Copy every line of the entries that has the string "Views" in it.

[Image comparison data]
#####
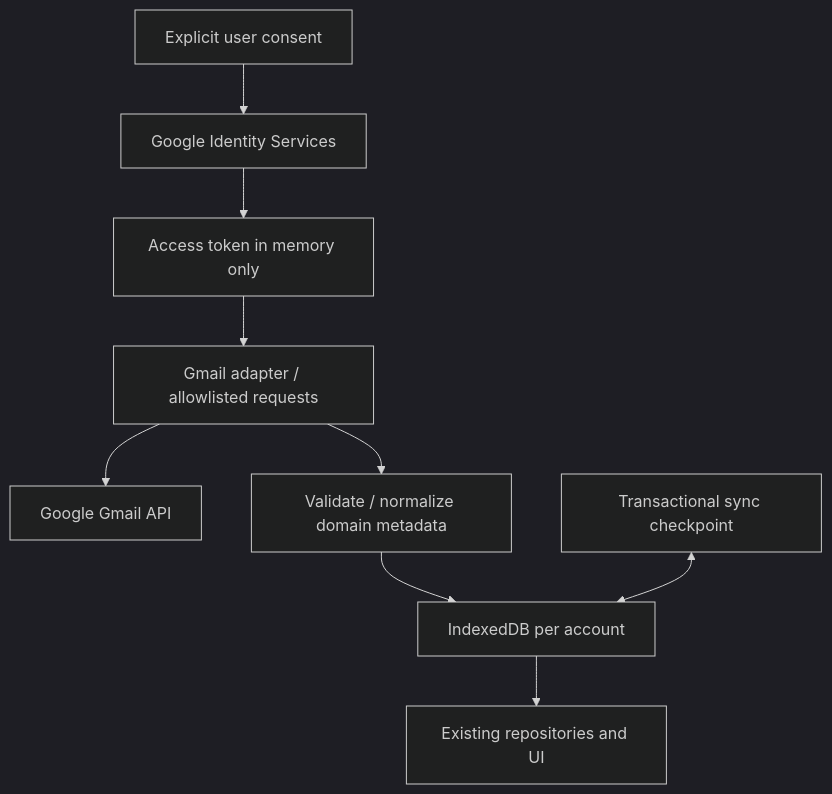
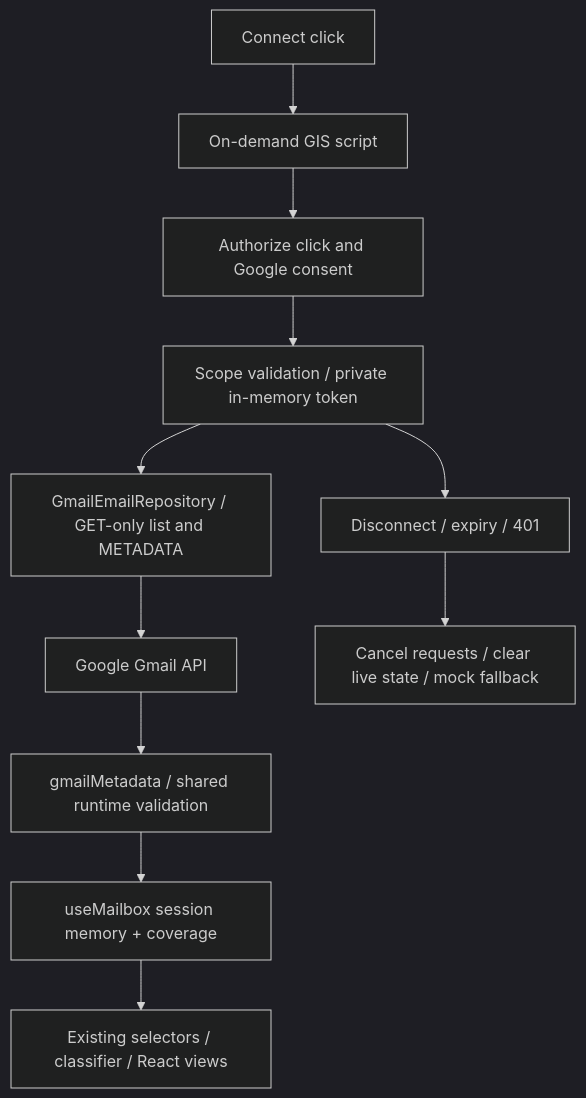
Before and after one commit to kauntiaakash2/inboxintelligence: the second of 2 diagrams in docs/architecture/ARCHITECTURE.md, drawn with Mermaid (dark theme). The commit also changed other lines of this file and 52 other files, not shown here.

Commit message:
feat(gmail): add read-only OAuth, metadata integration and diagnostics

````diff
--- a/docs/architecture/ARCHITECTURE.md
+++ b/docs/architecture/ARCHITECTURE.md
@@ -34,11 +34,13 @@
 ```mermaid
 flowchart TB
-  User[Explicit user consent] --> GIS[Google Identity Services]
-  GIS --> Token[Access token in memory only]
-  Token --> Adapter[Gmail adapter / allowlisted requests]
+  Connect[Connect click] --> SDK[On-demand GIS script]
+  SDK --> Authorize[Authorize click and Google consent]
+  Authorize --> Auth[Scope validation / private in-memory token]
+  Auth --> Adapter[GmailEmailRepository / GET-only list and METADATA]
   Adapter --> Google[Google Gmail API]
-  Adapter --> Normalize[Validate / normalize domain metadata]
-  Normalize --> Cache[IndexedDB per account]
-  Cache --> Views[Existing repositories and UI]
-  Checkpoint[Transactional sync checkpoint] <--> Cache
+  Google --> Normalize[gmailMetadata / shared runtime validation]
+  Normalize --> Session[useMailbox session memory + coverage]
+  Session --> Views[Existing selectors / classifier / React views]
+  Auth --> Expire[Disconnect / expiry / 401]
+  Expire --> Abort[Cancel requests / clear live state / mock fallback]
 ```
````
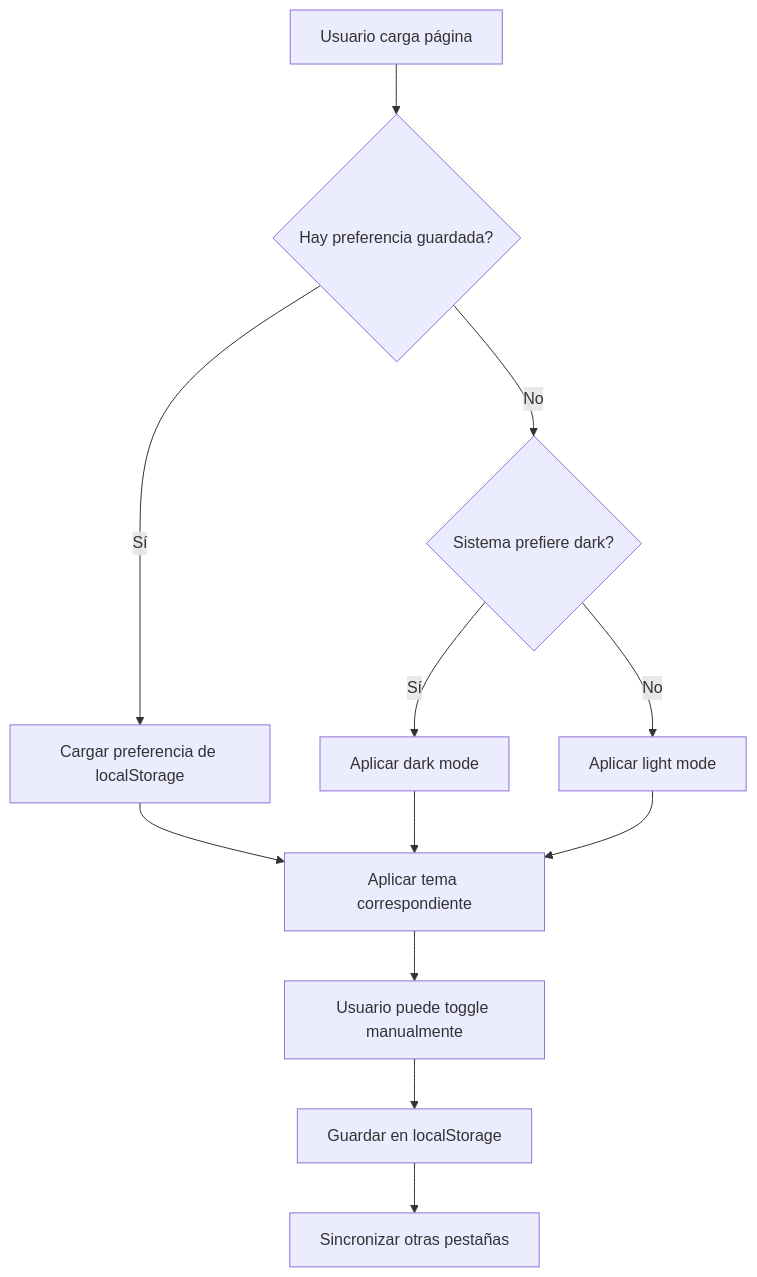
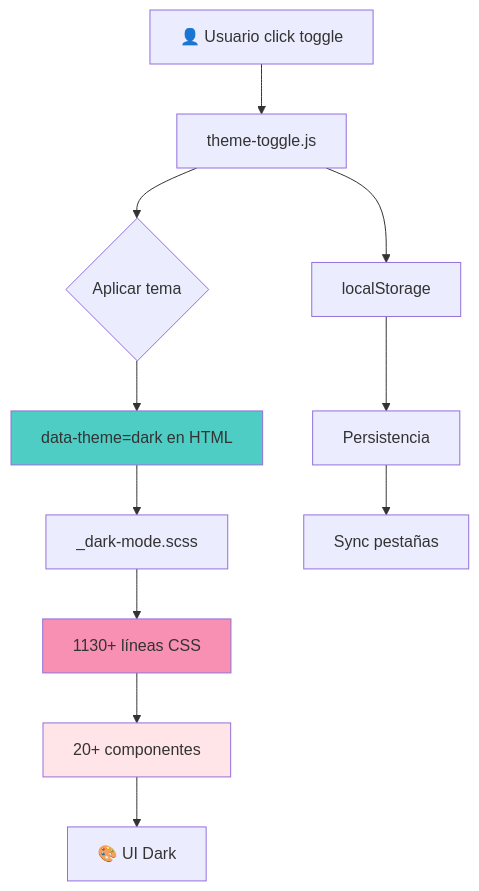
Before and after one commit to xavitamarit74-code/JAVIERTAMARITWEB_PRO_OSCURO: the first of 2 diagrams in src/docs/dark-mode.md, drawn with Mermaid. The commit also changed other lines of this file, not shown here.

````diff
--- a/src/docs/dark-mode.md
+++ b/src/docs/dark-mode.md
@@ -35,14 +47,18 @@
 ```mermaid
 graph TD
-    A[Usuario carga página] --> B{Hay preferencia guardada?}
-    B -->|Sí| C[Cargar preferencia de localStorage]
-    B -->|No| D{Sistema prefiere dark?}
-    D -->|Sí| E[Aplicar dark mode]
-    D -->|No| F[Aplicar light mode]
-    C --> G[Aplicar tema correspondiente]
-    E --> G
-    F --> G
-    G --> H[Usuario puede toggle manualmente]
-    H --> I[Guardar en localStorage]
-    I --> J[Sincronizar otras pestañas]
+    A[👤 Usuario click toggle] --> B[theme-toggle.js]
+    B --> C{Aplicar tema}
+    C --> D[data-theme=dark en HTML]
+    D --> E[_dark-mode.scss]
+    E --> F[1130+ líneas CSS]
+    F --> G[20+ componentes]
+    G --> H[🎨 UI Dark]
+    
+    B --> I[localStorage]
+    I --> J[Persistencia]
+    J --> K[Sync pestañas]
+    
+    style D fill:#4ECDC4
+    style F fill:#f790b2
+    style G fill:#FFE4E8
 ```
````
#####
(ANSWER TO THIS EXERCISE):
-  Cache --> Views[Existing repositories and UI]
+  Session --> Views[Existing selectors / classifier / React views]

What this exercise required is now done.